§ What to do
When "append" occurs in a line of the material, copy that line.

§ Data under study
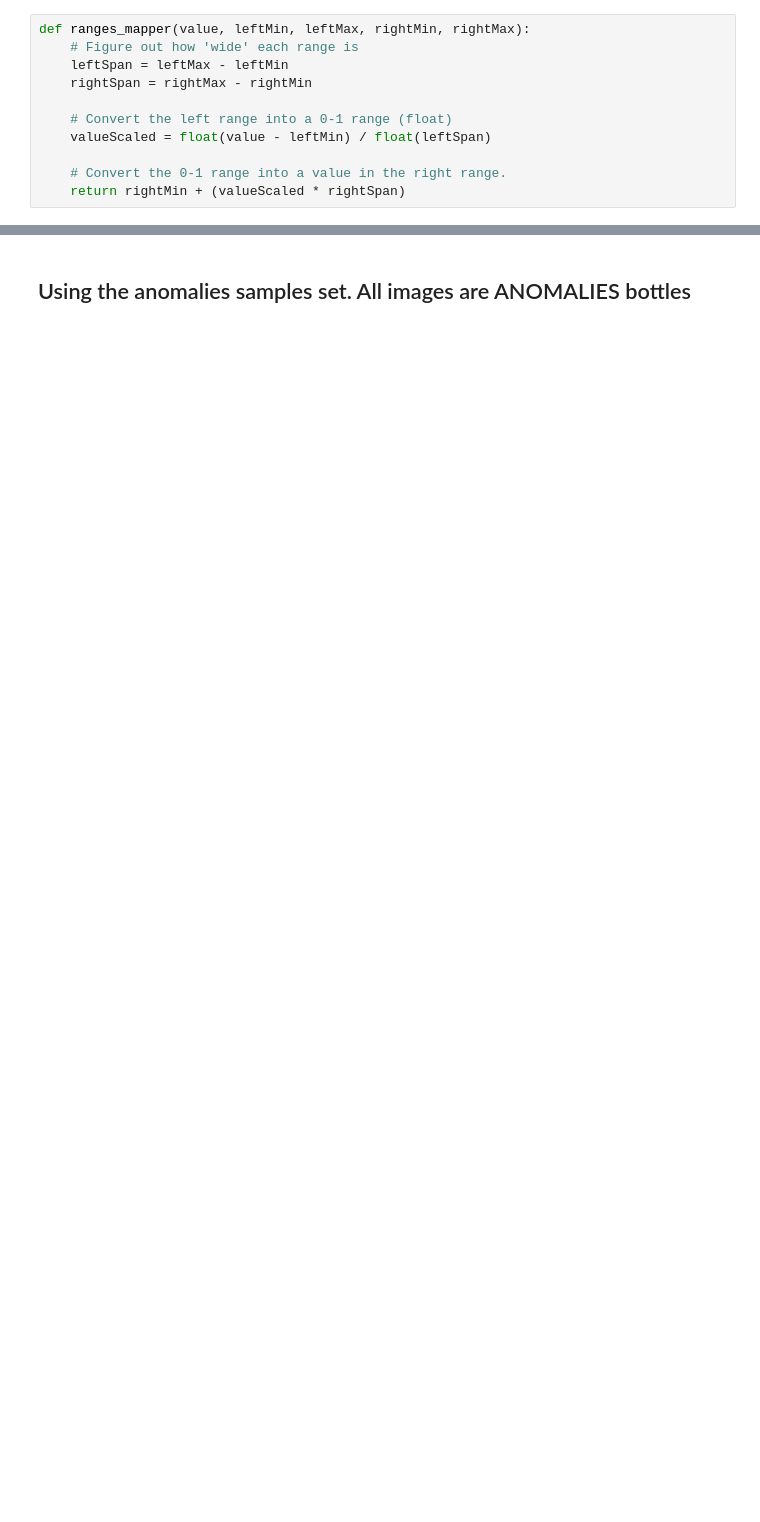
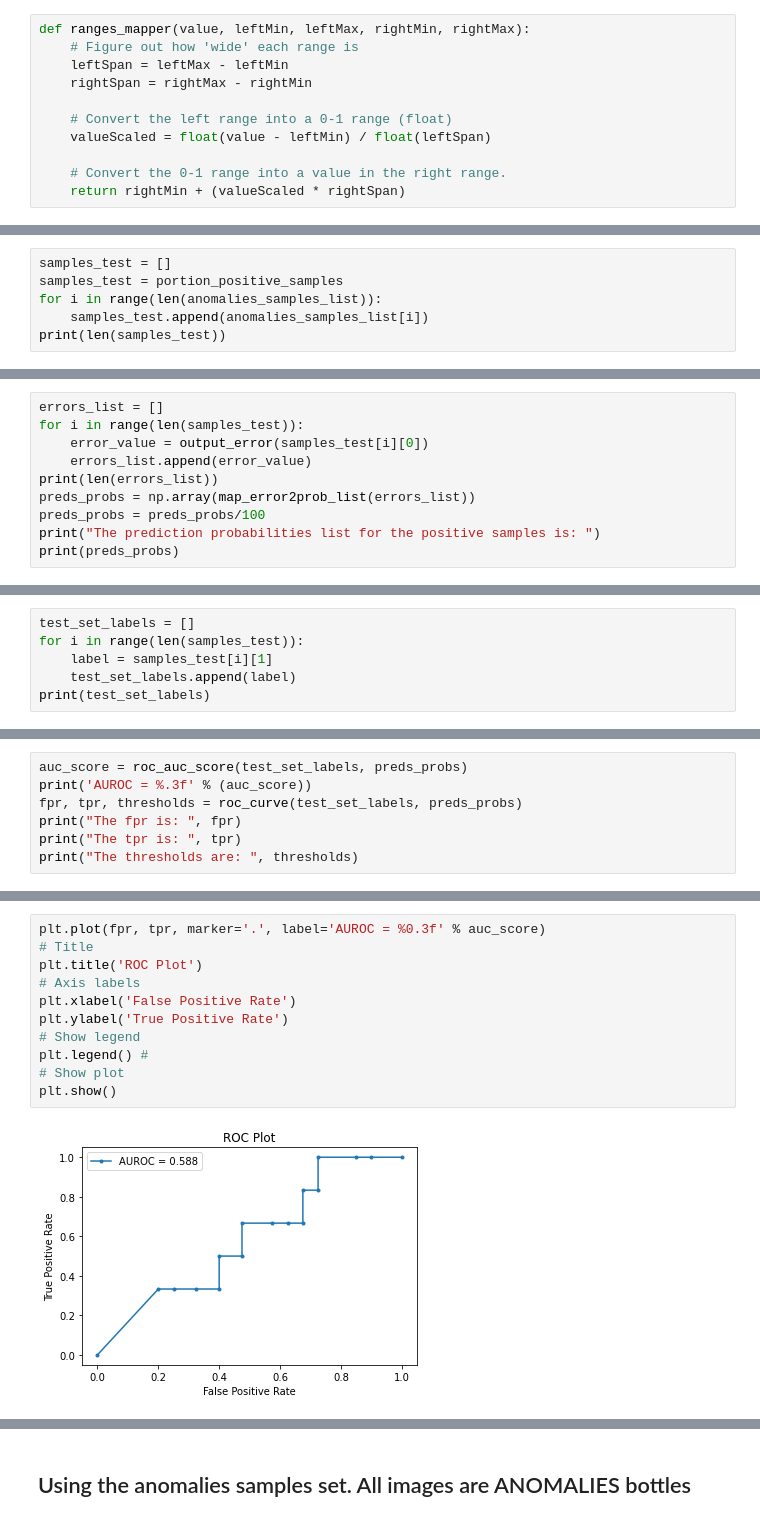
Before and after one commit to AlexCC93/BottlesAnomalies_TFM, a Jupyter notebook: TFM_Autoencoder/InHomeLaptop_short.ipynb, the cells around one changed output, grey strips where cells are left out. Saved outputs shown, nothing was run; the diff lists cells and outputs as text; blank space fills up the shorter version.

Commit message:
Completed tests on ROC curve

```diff
--- a/TFM_Autoencoder/InHomeLaptop_short.ipynb
+++ b/TFM_Autoencoder/InHomeLaptop_short.ipynb
@@ -976,0 +1032,6 @@ def check_anomaly(img_path):
+# %%
+samples_test = []
+samples_test = portion_positive_samples
+for i in range(len(anomalies_samples_list)):
+    samples_test.append(anomalies_samples_list[i])
+print(len(samples_test))
@@ -976,0 +1042,10 @@ def check_anomaly(img_path):
+# %%
+errors_list = []
+for i in range(len(samples_test)):
+    error_value = output_error(samples_test[i][0])
+    errors_list.append(error_value)
+print(len(errors_list))
+preds_probs = np.array(map_error2prob_list(errors_list))
+preds_probs = preds_probs/100
+print("The prediction probabilities list for the positive samples is: ")
+print(preds_probs)
@@ -976,0 +1079,6 @@ def check_anomaly(img_path):
+# %%
+test_set_labels = []
+for i in range(len(samples_test)):
+    label = samples_test[i][1]
+    test_set_labels.append(label)
+print(test_set_labels)
@@ -976,0 +1087,7 @@ def check_anomaly(img_path):
+# %%
+auc_score = roc_auc_score(test_set_labels, preds_probs)
+print('AUROC = %.3f' % (auc_score))
+fpr, tpr, thresholds = roc_curve(test_set_labels, preds_probs)
+print("The fpr is: ", fpr)
+print("The tpr is: ", tpr)
+print("The thresholds are: ", thresholds)
@@ -976,0 +1104,13 @@ def check_anomaly(img_path):
+# %%
+plt.plot(fpr, tpr, marker='.', label='AUROC = %0.3f' % auc_score)
+# Title
+plt.title('ROC Plot')
+# Axis labels
+plt.xlabel('False Positive Rate')
+plt.ylabel('True Positive Rate')
+# Show legend
+plt.legend() #
+# Show plot
+plt.show()
+# %% [output]
+[figure, added]
```
Also changed, not shown: parts of 50 cells of this notebook, 1 other file.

§ Solution to the exercise
+    samples_test.append(anomalies_samples_list[i])
+    errors_list.append(error_value)
+    test_set_labels.append(label)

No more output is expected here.